## TASK TO COMPLETE
When a line of the entries contains the word "type", report that line.

User interface change data:
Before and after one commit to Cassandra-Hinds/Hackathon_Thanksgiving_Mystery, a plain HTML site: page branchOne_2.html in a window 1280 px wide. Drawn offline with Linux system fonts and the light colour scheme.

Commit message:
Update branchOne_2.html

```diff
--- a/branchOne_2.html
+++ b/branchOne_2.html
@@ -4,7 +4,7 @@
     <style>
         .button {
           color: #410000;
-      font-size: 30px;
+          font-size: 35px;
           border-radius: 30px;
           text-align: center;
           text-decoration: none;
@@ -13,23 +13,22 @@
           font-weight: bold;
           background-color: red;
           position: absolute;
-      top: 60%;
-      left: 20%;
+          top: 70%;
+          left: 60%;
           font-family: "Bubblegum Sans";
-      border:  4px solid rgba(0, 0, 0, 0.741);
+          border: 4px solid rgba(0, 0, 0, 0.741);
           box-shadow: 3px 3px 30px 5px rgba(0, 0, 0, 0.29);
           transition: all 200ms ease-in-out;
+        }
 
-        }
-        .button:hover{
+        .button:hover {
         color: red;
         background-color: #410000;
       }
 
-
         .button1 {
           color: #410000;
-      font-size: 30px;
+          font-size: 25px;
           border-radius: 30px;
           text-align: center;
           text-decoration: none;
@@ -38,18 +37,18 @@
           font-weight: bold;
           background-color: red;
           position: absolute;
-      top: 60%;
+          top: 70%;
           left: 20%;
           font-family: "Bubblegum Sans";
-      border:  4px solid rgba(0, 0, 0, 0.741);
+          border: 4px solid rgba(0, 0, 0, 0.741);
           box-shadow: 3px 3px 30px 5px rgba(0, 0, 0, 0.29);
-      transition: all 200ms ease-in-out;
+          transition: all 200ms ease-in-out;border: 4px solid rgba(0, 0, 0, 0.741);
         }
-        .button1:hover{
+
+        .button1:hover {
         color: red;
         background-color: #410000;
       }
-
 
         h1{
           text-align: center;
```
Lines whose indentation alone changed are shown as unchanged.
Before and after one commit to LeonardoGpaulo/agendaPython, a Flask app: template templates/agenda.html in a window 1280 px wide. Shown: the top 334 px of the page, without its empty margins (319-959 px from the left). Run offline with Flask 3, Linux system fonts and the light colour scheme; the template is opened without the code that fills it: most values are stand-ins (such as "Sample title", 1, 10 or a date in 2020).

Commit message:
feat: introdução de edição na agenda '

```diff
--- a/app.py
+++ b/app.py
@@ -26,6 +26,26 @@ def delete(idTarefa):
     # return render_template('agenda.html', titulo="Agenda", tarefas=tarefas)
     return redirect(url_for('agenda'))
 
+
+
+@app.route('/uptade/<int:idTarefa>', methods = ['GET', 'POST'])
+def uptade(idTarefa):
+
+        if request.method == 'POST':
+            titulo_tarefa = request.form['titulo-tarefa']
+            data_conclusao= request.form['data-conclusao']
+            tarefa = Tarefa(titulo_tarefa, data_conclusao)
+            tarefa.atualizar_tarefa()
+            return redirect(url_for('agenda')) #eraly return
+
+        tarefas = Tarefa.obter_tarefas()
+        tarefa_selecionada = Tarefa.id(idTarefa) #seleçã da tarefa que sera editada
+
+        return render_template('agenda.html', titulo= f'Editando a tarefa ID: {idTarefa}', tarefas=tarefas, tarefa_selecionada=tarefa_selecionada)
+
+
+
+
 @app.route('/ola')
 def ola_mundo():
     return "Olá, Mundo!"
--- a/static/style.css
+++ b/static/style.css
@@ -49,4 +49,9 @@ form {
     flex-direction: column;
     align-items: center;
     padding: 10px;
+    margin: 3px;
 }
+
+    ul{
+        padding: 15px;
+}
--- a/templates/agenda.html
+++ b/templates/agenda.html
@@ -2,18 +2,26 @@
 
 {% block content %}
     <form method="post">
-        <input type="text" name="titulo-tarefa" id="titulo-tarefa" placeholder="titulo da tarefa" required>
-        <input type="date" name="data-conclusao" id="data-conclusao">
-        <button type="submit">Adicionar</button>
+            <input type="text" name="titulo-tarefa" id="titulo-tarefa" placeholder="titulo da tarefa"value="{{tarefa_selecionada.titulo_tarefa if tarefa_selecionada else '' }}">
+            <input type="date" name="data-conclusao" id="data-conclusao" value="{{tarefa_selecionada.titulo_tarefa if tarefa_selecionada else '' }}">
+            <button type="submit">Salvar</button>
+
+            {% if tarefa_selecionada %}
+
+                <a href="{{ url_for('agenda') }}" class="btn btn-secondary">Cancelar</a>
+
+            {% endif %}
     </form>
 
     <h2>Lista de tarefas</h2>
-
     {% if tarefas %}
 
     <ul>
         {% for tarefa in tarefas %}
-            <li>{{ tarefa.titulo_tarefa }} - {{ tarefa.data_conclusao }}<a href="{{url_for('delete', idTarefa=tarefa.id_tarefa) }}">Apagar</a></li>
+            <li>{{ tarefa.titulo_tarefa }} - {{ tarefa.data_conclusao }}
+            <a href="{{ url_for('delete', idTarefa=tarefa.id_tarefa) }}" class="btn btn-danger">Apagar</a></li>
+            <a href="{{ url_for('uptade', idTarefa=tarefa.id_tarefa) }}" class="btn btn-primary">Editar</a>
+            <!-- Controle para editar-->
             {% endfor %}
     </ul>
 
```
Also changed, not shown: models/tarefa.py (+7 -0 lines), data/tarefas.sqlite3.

## RESULT OF THIS EXERCISE
-        <input type="text" name="titulo-tarefa" id="titulo-tarefa" placeholder="titulo da tarefa" required>
-        <input type="date" name="data-conclusao" id="data-conclusao">
-        <button type="submit">Adicionar</button>
+            <input type="text" name="titulo-tarefa" id="titulo-tarefa" placeholder="titulo da tarefa"value="{{tarefa_selecionada.titulo_tarefa if tarefa_selecionada else '' }}">
+            <input type="date" name="data-conclusao" id="data-conclusao" value="{{tarefa_selecionada.titulo_tarefa if tarefa_selecionada else '' }}">
+            <button type="submit">Salvar</button>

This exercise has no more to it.